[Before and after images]
--- --- ---
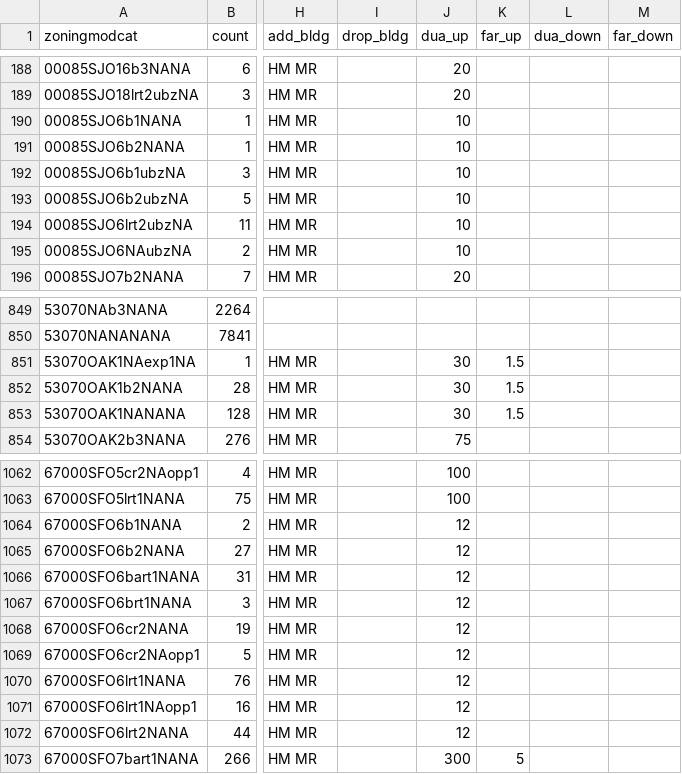
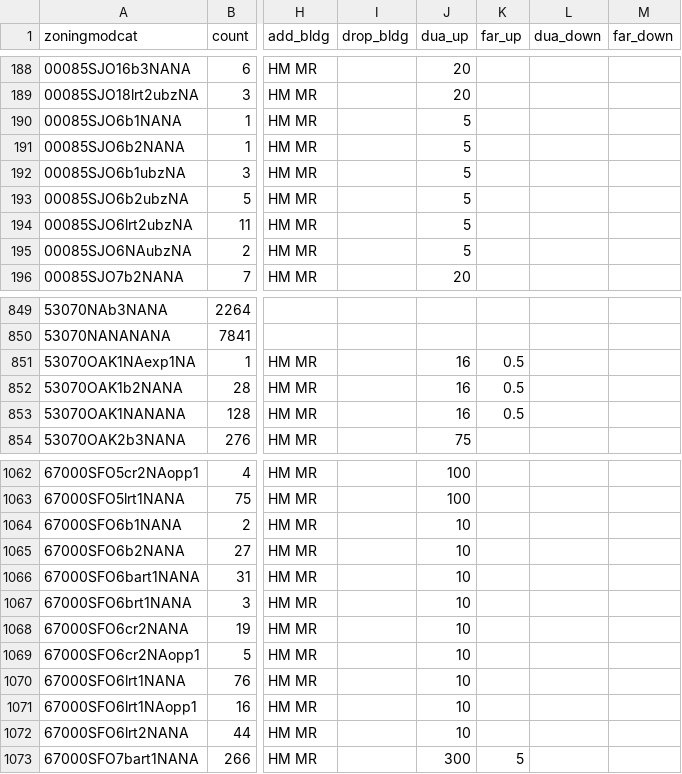
Before and after one commit to UDST/bayarea_urbansim, a CSV file: data/zoning_mods_4.csv, drawn as a sheet; only a part is shown, gaps mark what is left out; the diff covers the shown part only; the diff names each change by its address in the sheet, - before the commit and + after, or states it on an @@ line.

Commit message:
switch mods4

```diff
--- a/data/zoning_mods_4.csv
+++ b/data/zoning_mods_4.csv
-J190:J195 (dua_up): 10
+J190:J195 (dua_up): 5
-J851:J853 (dua_up): 30
+J851:J853 (dua_up): 16
-K851:K853 (far_up): 1.5
+K851:K853 (far_up): 0.5
-J1064:J1072 (dua_up): 12
+J1064:J1072 (dua_up): 10
```
Also changed, not shown: 30 edited cells elsewhere in this file.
--- --- ---
[Try it] Nothing may be altered when you restate the records, but every picture must be dropped.

[Finished task]
Before and after one commit to UDST/bayarea_urbansim, a CSV file: data/zoning_mods_4.csv, drawn as a sheet; only a part is shown, gaps mark what is left out; the diff covers the shown part only; the diff names each change by its address in the sheet, - before the commit and + after, or states it on an @@ line.

Commit message:
switch mods4

```diff
--- a/data/zoning_mods_4.csv
+++ b/data/zoning_mods_4.csv
-J190:J195 (dua_up): 10
+J190:J195 (dua_up): 5
-J851:J853 (dua_up): 30
+J851:J853 (dua_up): 16
-K851:K853 (far_up): 1.5
+K851:K853 (far_up): 0.5
-J1064:J1072 (dua_up): 12
+J1064:J1072 (dua_up): 10
```
Also changed, not shown: 30 edited cells elsewhere in this file.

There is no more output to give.